Required work = Could the data below be printed out exactly, with the pictures left out?

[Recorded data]
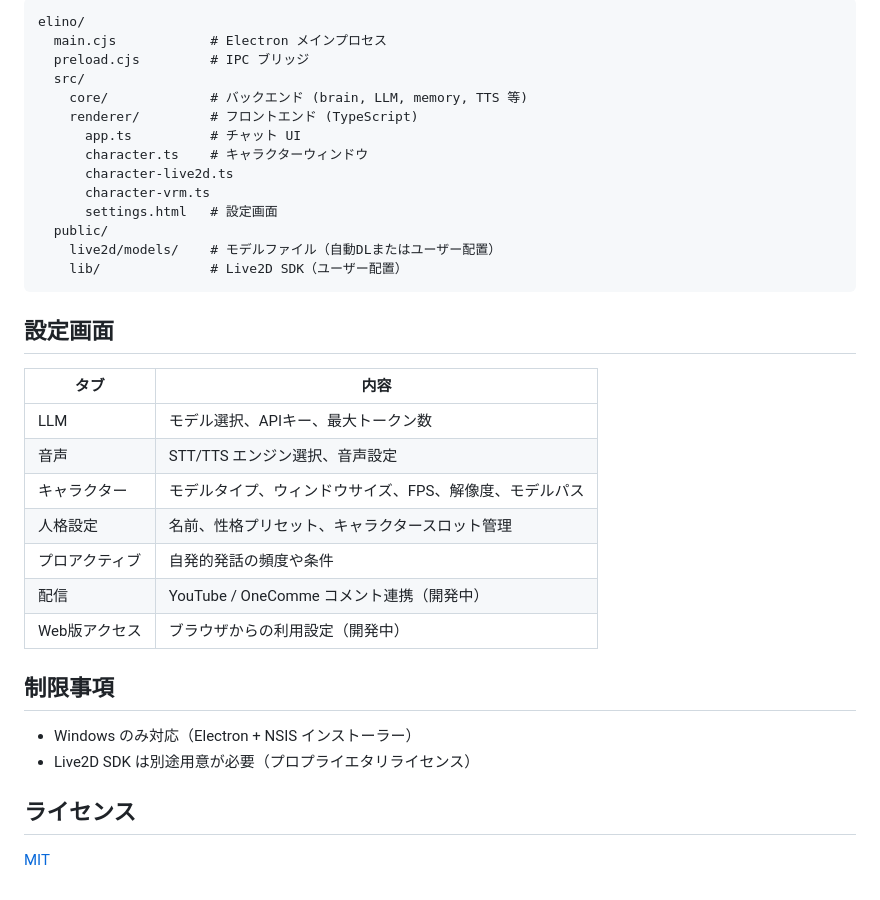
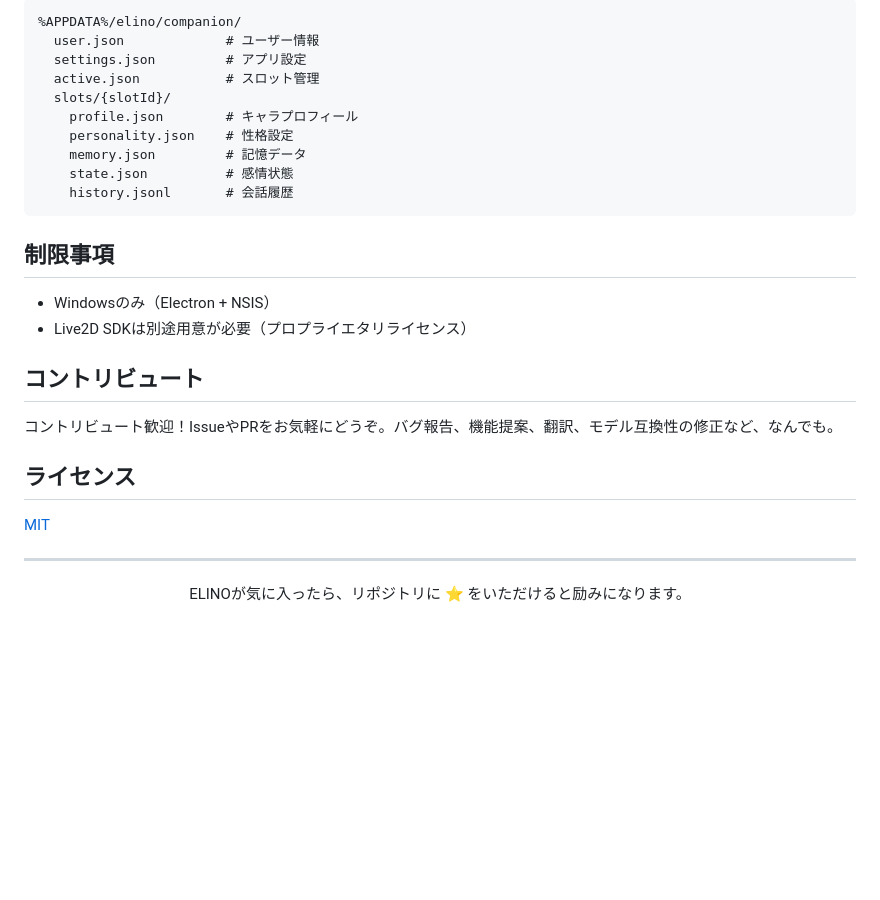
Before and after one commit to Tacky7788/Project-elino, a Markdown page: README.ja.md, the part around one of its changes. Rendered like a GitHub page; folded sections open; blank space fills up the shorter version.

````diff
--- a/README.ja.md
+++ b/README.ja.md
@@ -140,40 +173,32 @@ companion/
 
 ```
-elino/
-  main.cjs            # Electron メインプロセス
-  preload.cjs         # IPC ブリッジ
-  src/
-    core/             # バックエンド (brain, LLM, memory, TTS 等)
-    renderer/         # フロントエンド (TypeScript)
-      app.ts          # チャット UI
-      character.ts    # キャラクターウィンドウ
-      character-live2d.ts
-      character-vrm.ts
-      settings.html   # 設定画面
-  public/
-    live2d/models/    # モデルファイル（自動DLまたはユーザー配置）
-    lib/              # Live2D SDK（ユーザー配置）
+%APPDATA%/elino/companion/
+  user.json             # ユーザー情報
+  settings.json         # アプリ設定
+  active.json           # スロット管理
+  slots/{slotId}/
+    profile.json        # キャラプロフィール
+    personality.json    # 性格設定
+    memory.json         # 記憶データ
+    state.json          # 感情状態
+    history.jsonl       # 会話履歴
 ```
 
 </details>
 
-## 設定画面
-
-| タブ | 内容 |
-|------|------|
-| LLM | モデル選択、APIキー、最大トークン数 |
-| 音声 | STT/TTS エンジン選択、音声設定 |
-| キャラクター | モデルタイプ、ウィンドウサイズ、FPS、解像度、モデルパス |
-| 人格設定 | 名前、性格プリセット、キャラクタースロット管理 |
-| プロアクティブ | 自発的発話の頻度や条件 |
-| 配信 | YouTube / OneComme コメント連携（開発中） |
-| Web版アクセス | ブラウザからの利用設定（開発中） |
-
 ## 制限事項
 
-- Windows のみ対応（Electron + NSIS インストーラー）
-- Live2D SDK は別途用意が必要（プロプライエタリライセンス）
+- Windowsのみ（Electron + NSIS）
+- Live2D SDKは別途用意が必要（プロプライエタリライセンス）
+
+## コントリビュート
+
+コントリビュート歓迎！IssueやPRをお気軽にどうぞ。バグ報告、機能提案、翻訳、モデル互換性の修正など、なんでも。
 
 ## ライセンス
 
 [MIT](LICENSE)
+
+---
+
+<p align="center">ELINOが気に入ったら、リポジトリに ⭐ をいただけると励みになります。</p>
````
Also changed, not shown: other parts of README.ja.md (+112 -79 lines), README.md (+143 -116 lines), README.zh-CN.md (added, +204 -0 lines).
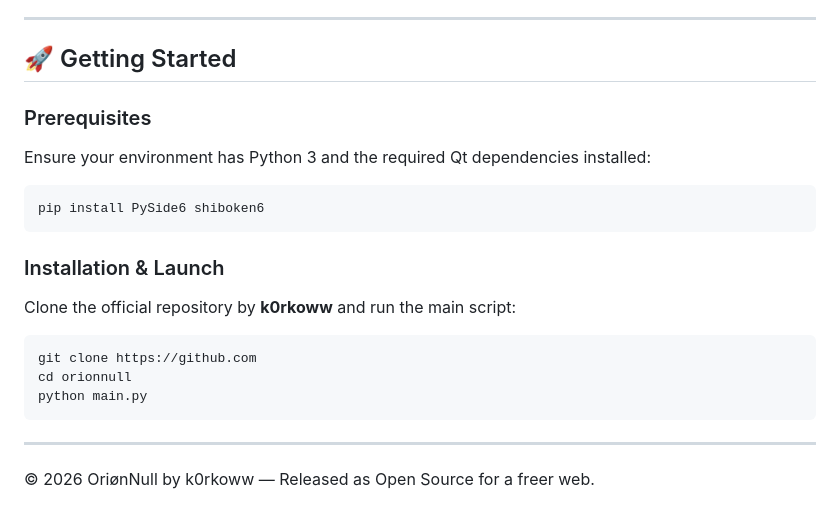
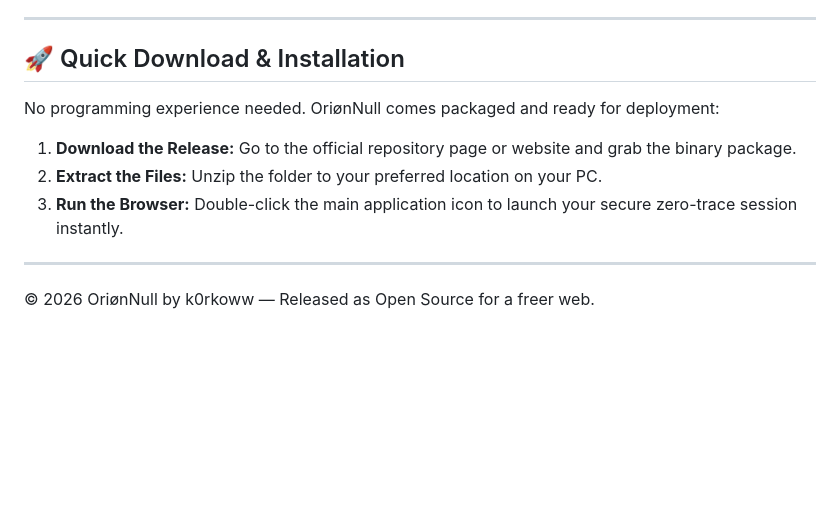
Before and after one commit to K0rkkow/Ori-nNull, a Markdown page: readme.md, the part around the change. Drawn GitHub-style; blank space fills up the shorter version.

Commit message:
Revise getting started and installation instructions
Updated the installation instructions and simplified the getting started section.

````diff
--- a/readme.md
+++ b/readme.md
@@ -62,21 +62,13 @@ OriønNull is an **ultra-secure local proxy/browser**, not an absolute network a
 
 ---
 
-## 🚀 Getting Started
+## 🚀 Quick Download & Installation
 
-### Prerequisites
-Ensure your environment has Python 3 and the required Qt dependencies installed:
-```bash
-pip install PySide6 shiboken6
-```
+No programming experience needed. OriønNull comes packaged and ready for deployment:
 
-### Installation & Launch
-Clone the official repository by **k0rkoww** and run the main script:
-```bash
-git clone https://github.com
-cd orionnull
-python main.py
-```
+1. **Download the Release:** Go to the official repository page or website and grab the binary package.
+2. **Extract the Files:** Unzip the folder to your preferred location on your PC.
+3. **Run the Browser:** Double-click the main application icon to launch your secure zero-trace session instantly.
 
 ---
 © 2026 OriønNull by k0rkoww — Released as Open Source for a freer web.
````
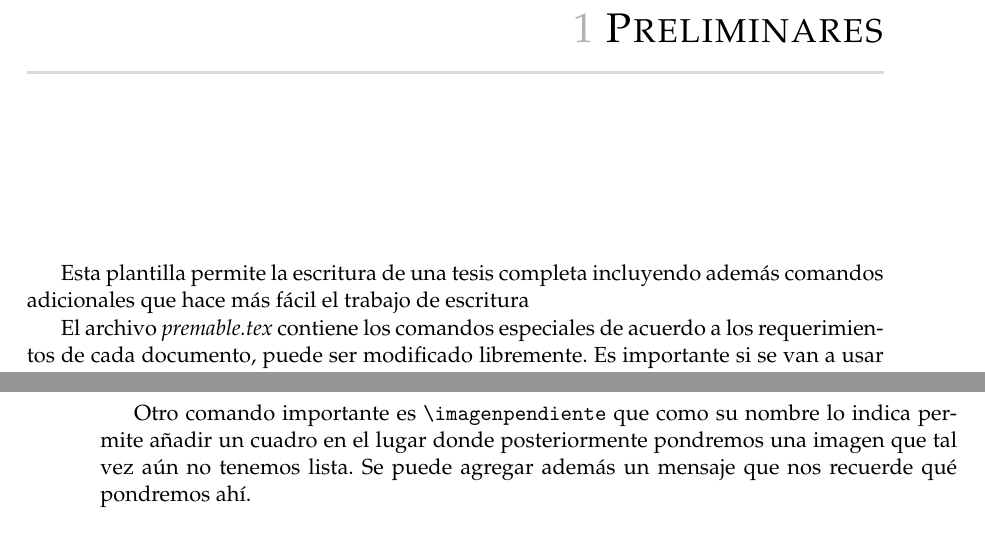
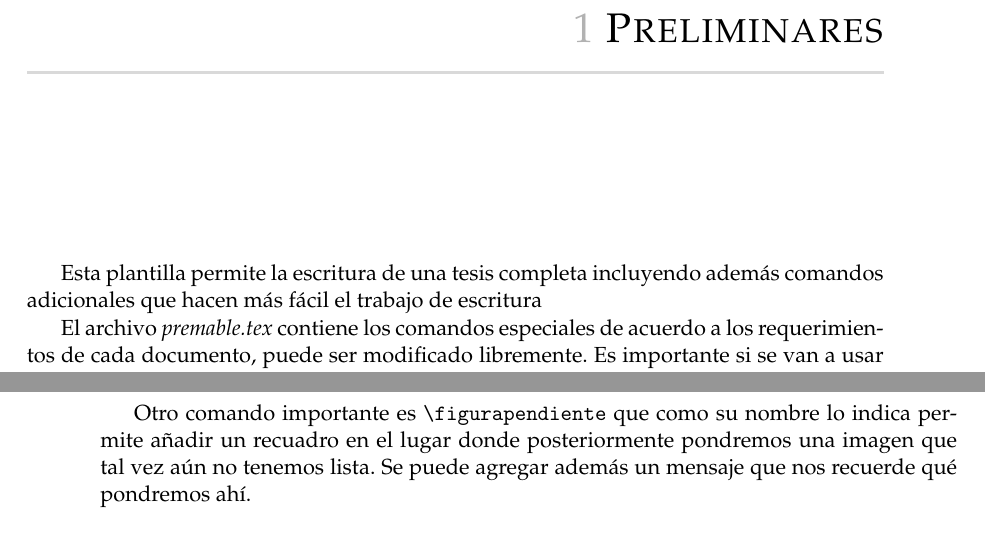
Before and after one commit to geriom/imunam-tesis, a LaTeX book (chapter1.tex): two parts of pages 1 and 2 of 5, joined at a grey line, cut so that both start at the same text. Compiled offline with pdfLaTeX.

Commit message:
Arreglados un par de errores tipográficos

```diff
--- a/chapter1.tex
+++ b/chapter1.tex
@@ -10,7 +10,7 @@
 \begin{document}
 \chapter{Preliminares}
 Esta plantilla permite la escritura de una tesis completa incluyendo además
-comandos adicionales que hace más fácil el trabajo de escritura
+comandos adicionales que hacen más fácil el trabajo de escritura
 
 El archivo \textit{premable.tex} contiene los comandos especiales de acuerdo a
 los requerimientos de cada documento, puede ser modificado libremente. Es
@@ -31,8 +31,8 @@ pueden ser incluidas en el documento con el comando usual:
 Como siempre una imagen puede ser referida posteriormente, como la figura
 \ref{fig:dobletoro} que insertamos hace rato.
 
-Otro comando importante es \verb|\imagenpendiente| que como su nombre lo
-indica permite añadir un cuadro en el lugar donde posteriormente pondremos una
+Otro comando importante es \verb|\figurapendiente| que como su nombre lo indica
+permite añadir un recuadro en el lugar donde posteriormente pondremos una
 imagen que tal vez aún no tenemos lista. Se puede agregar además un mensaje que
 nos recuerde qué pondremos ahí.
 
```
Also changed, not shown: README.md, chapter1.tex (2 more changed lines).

Your response =
Before and after one commit to Tacky7788/Project-elino, a Markdown page: README.ja.md, the part around one of its changes. Rendered like a GitHub page; folded sections open; blank space fills up the shorter version.

````diff
--- a/README.ja.md
+++ b/README.ja.md
@@ -140,40 +173,32 @@ companion/
 
 ```
-elino/
-  main.cjs            # Electron メインプロセス
-  preload.cjs         # IPC ブリッジ
-  src/
-    core/             # バックエンド (brain, LLM, memory, TTS 等)
-    renderer/         # フロントエンド (TypeScript)
-      app.ts          # チャット UI
-      character.ts    # キャラクターウィンドウ
-      character-live2d.ts
-      character-vrm.ts
-      settings.html   # 設定画面
-  public/
-    live2d/models/    # モデルファイル（自動DLまたはユーザー配置）
-    lib/              # Live2D SDK（ユーザー配置）
+%APPDATA%/elino/companion/
+  user.json             # ユーザー情報
+  settings.json         # アプリ設定
+  active.json           # スロット管理
+  slots/{slotId}/
+    profile.json        # キャラプロフィール
+    personality.json    # 性格設定
+    memory.json         # 記憶データ
+    state.json          # 感情状態
+    history.jsonl       # 会話履歴
 ```
 
 </details>
 
-## 設定画面
-
-| タブ | 内容 |
-|------|------|
-| LLM | モデル選択、APIキー、最大トークン数 |
-| 音声 | STT/TTS エンジン選択、音声設定 |
-| キャラクター | モデルタイプ、ウィンドウサイズ、FPS、解像度、モデルパス |
-| 人格設定 | 名前、性格プリセット、キャラクタースロット管理 |
-| プロアクティブ | 自発的発話の頻度や条件 |
-| 配信 | YouTube / OneComme コメント連携（開発中） |
-| Web版アクセス | ブラウザからの利用設定（開発中） |
-
 ## 制限事項
 
-- Windows のみ対応（Electron + NSIS インストーラー）
-- Live2D SDK は別途用意が必要（プロプライエタリライセンス）
+- Windowsのみ（Electron + NSIS）
+- Live2D SDKは別途用意が必要（プロプライエタリライセンス）
+
+## コントリビュート
+
+コントリビュート歓迎！IssueやPRをお気軽にどうぞ。バグ報告、機能提案、翻訳、モデル互換性の修正など、なんでも。
 
 ## ライセンス
 
 [MIT](LICENSE)
+
+---
+
+<p align="center">ELINOが気に入ったら、リポジトリに ⭐ をいただけると励みになります。</p>
````
Also changed, not shown: other parts of README.ja.md (+112 -79 lines), README.md (+143 -116 lines), README.zh-CN.md (added, +204 -0 lines).
Before and after one commit to K0rkkow/Ori-nNull, a Markdown page: readme.md, the part around the change. Drawn GitHub-style; blank space fills up the shorter version.

Commit message:
Revise getting started and installation instructions
Updated the installation instructions and simplified the getting started section.

````diff
--- a/readme.md
+++ b/readme.md
@@ -62,21 +62,13 @@ OriønNull is an **ultra-secure local proxy/browser**, not an absolute network a
 
 ---
 
-## 🚀 Getting Started
+## 🚀 Quick Download & Installation
 
-### Prerequisites
-Ensure your environment has Python 3 and the required Qt dependencies installed:
-```bash
-pip install PySide6 shiboken6
-```
+No programming experience needed. OriønNull comes packaged and ready for deployment:
 
-### Installation & Launch
-Clone the official repository by **k0rkoww** and run the main script:
-```bash
-git clone https://github.com
-cd orionnull
-python main.py
-```
+1. **Download the Release:** Go to the official repository page or website and grab the binary package.
+2. **Extract the Files:** Unzip the folder to your preferred location on your PC.
+3. **Run the Browser:** Double-click the main application icon to launch your secure zero-trace session instantly.
 
 ---
 © 2026 OriønNull by k0rkoww — Released as Open Source for a freer web.
````
Before and after one commit to geriom/imunam-tesis, a LaTeX book (chapter1.tex): two parts of pages 1 and 2 of 5, joined at a grey line, cut so that both start at the same text. Compiled offline with pdfLaTeX.

Commit message:
Arreglados un par de errores tipográficos

```diff
--- a/chapter1.tex
+++ b/chapter1.tex
@@ -10,7 +10,7 @@
 \begin{document}
 \chapter{Preliminares}
 Esta plantilla permite la escritura de una tesis completa incluyendo además
-comandos adicionales que hace más fácil el trabajo de escritura
+comandos adicionales que hacen más fácil el trabajo de escritura
 
 El archivo \textit{premable.tex} contiene los comandos especiales de acuerdo a
 los requerimientos de cada documento, puede ser modificado libremente. Es
@@ -31,8 +31,8 @@ pueden ser incluidas en el documento con el comando usual:
 Como siempre una imagen puede ser referida posteriormente, como la figura
 \ref{fig:dobletoro} que insertamos hace rato.
 
-Otro comando importante es \verb|\imagenpendiente| que como su nombre lo
-indica permite añadir un cuadro en el lugar donde posteriormente pondremos una
+Otro comando importante es \verb|\figurapendiente| que como su nombre lo indica
+permite añadir un recuadro en el lugar donde posteriormente pondremos una
 imagen que tal vez aún no tenemos lista. Se puede agregar además un mensaje que
 nos recuerde qué pondremos ahí.
 
```
Also changed, not shown: README.md, chapter1.tex (2 more changed lines).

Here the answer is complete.